  • a one-off call
  • valid for up to four months.

If you take a call requesting advanced verbal authority you should note:

  • this on the permanent notes clearly detailing all of the above under verbal authority
  • the expiry date.

You should advise the third party that when they call back they should say that they have been given verbal consent in advance and you must always check the record for this prior to any discussion.

Same-day call

If you have taken verbal authority from the customer to speak to a third earlier in the day and the third party needs to call back on the same day (or reasonably within a 24-hour period) because they need to provide further information then it is good customer service to allow this and therefore it is permissible to speak to the third party on the second call without getting the authority from the customer again. Although technically this is two conversations with the third party as it is to complete the first call it is okay to do this, anything beyond this should not be allowed and you should advise the customer to write in giving consent.

Non-authorised third parties

A non-authorised third party is a third party who requests that we discuss the tax affairs of the customer without prior to consent from the customer.

Normally when you are faced with this situation you should not discuss the tax affairs with the third party and instead explain that you need the customer to call in and give verbal consent or send us a written signed letter giving consent for us to discuss their tax affairs with a nominated third party. There are few exceptions to this rule and this is when:

  • the third party is wanting to set up a TTP, see DMBM511645.
  • the third party wants to make payment, see DMBM511645
  • the third party wants to give new designatory details DMBM512150.
  • you are dealing with a third party in special circumstances such as:

    • when the customer is very elderly, deaf or infirm, see DMBM510500 or
    • the customer is deceased and it is prior to having personal representative written authority, see DMBM510450.
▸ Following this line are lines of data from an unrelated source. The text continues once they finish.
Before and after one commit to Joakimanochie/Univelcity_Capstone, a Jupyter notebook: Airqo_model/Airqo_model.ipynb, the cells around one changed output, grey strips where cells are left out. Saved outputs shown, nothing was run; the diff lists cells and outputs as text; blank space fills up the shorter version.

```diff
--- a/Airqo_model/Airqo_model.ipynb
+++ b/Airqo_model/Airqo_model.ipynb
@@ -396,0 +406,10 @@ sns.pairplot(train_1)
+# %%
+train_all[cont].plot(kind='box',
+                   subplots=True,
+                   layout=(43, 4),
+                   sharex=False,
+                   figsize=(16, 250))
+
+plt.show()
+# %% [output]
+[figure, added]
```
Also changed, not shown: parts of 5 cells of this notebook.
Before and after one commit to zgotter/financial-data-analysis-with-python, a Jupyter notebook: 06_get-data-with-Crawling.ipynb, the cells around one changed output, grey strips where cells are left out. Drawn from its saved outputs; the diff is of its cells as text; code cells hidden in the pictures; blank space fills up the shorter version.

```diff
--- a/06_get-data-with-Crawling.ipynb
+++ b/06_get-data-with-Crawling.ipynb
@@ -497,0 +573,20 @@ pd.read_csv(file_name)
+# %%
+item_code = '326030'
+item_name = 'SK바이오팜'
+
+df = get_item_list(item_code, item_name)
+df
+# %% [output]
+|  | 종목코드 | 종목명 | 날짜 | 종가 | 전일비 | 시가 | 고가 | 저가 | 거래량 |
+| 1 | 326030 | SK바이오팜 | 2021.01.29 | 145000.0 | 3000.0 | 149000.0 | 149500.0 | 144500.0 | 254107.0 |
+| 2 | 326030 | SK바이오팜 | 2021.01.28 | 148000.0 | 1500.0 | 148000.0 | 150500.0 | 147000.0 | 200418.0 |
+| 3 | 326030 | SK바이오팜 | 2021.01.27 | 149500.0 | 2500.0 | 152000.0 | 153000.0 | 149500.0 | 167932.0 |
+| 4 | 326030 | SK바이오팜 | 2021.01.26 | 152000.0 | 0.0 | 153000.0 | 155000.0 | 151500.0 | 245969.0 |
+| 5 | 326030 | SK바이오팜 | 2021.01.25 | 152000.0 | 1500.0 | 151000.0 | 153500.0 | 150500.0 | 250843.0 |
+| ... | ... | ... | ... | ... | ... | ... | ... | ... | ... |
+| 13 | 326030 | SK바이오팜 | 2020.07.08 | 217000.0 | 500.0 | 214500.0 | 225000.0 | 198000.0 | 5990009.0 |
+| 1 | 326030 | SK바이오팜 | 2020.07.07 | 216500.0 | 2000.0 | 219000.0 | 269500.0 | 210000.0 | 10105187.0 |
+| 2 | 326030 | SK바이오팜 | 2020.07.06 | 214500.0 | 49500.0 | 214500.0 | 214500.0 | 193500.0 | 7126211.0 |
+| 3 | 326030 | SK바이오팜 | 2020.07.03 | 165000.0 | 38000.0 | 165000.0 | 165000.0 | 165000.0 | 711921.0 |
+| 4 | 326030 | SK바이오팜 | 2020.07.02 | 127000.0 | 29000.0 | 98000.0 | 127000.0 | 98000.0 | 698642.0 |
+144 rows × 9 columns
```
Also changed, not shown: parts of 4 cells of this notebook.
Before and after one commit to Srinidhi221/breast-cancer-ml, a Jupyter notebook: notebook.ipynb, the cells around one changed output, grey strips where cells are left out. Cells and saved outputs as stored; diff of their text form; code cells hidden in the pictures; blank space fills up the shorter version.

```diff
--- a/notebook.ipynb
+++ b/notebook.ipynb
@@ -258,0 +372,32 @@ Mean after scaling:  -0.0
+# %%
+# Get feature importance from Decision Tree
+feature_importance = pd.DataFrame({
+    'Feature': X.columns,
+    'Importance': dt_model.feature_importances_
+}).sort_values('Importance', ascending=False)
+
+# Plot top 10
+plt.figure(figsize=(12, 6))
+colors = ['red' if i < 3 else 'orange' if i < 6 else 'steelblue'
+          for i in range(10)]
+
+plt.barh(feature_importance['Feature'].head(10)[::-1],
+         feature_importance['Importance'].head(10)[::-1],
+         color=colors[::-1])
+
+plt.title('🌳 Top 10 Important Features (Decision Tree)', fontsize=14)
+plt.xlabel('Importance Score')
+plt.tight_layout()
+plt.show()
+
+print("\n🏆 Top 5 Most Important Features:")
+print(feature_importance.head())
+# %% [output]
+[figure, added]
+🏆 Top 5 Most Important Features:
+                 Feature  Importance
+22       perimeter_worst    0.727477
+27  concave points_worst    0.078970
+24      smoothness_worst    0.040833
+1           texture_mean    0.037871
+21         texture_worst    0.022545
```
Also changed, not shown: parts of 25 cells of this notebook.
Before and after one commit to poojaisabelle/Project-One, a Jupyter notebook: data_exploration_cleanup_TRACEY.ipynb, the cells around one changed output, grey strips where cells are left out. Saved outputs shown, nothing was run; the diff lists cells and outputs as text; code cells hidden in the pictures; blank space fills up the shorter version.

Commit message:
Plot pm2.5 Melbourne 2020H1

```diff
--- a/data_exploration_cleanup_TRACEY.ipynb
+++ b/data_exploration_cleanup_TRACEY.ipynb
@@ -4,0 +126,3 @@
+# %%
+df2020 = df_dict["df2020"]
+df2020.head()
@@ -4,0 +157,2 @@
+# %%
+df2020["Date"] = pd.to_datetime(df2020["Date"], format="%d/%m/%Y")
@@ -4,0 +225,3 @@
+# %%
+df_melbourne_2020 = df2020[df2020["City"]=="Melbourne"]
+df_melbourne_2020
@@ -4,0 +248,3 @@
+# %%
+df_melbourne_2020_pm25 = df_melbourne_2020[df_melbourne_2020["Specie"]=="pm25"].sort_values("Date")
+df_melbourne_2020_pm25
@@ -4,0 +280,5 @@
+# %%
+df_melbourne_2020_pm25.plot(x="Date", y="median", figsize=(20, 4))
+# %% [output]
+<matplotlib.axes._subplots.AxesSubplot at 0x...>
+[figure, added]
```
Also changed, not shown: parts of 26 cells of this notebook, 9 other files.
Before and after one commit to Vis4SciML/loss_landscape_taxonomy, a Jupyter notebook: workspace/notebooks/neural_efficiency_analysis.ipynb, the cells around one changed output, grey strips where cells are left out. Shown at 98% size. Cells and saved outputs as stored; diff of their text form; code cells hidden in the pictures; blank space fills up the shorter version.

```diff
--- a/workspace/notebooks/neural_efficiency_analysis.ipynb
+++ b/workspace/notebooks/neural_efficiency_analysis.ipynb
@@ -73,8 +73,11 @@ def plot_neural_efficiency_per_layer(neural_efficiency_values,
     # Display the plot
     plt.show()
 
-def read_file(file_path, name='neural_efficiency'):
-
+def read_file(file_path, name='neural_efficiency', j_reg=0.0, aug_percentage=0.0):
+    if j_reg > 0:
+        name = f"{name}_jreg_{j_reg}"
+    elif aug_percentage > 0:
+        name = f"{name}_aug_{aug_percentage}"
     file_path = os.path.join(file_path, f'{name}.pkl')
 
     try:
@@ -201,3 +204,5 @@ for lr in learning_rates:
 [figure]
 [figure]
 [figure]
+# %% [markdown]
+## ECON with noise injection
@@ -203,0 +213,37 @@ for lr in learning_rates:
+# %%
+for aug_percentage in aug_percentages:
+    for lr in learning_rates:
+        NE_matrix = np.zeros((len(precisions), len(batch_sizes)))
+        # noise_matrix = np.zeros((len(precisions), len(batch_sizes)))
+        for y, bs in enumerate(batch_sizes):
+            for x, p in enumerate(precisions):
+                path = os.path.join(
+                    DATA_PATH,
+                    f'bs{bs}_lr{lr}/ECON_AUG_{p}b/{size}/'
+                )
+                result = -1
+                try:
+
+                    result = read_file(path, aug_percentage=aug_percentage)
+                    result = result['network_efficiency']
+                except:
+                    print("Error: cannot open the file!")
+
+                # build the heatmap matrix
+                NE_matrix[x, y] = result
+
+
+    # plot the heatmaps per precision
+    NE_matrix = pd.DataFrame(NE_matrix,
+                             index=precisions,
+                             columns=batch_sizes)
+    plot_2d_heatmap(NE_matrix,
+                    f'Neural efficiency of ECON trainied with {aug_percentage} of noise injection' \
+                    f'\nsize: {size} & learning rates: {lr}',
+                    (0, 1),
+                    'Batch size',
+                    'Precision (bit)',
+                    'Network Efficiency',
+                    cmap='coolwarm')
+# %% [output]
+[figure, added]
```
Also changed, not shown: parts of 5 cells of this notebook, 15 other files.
To reduce the number of unnecessary calls and paperwork to HMRC, where a third party with no authority has asked for information to be issued (for example, duplicate returns or letters, statements, copies of forms), this should be sent directly to the customer and not the third party. The third party can also check the progress of existing queries on the customer’s behalf (for example, you can confirm receipt of a correspondence and if a response has been sent but you cannot disclose the content) or how long it will take for a query to be dealt with.

If you are in any doubt as to whether you should disclose information, you should always ask the caller to write in, see DMBM510230. Alternatively, write to the customer yourself and refuse to discuss anything over the phone or face-to-face with the non-authorised third party(This content has been withheld because of exemptions in the Freedom of Information Act 2000) IDG30447.

(This content has been withheld because of exemptions in the Freedom of Information Act 2000) DMBM510280(This content has been withheld because of exemptions in the Freedom of Information Act 2000)